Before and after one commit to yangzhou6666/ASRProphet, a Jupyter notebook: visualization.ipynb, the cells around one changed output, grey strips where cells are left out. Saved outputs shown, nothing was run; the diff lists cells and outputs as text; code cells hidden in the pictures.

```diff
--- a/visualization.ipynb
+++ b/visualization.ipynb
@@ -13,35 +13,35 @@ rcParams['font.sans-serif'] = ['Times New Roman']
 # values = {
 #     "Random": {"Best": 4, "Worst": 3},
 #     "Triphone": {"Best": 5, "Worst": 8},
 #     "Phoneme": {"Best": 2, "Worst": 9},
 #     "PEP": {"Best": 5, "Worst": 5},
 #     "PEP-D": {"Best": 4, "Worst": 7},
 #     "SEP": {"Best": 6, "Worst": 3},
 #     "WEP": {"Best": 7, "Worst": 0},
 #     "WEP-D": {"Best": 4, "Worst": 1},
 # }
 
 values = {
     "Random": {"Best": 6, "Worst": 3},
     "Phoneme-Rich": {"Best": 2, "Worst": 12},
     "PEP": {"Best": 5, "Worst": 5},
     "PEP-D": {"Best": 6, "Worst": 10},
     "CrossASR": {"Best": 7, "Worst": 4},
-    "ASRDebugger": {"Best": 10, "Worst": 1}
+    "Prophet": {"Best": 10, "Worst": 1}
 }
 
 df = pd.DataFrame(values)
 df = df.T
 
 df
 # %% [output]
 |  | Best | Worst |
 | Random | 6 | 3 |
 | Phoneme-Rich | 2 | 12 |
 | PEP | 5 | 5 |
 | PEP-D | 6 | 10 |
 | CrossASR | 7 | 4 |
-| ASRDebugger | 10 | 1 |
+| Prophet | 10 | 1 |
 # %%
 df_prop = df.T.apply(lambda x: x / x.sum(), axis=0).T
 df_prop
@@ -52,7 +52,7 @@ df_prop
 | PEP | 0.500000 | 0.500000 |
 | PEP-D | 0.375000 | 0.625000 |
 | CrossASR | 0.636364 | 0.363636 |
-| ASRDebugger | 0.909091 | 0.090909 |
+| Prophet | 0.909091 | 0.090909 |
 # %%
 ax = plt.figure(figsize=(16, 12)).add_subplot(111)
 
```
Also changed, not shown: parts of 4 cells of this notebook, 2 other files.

■ **Action item**:
Across the data above, how many lines contain "Random"? Reply with a bare number.

■ **Your response**:
3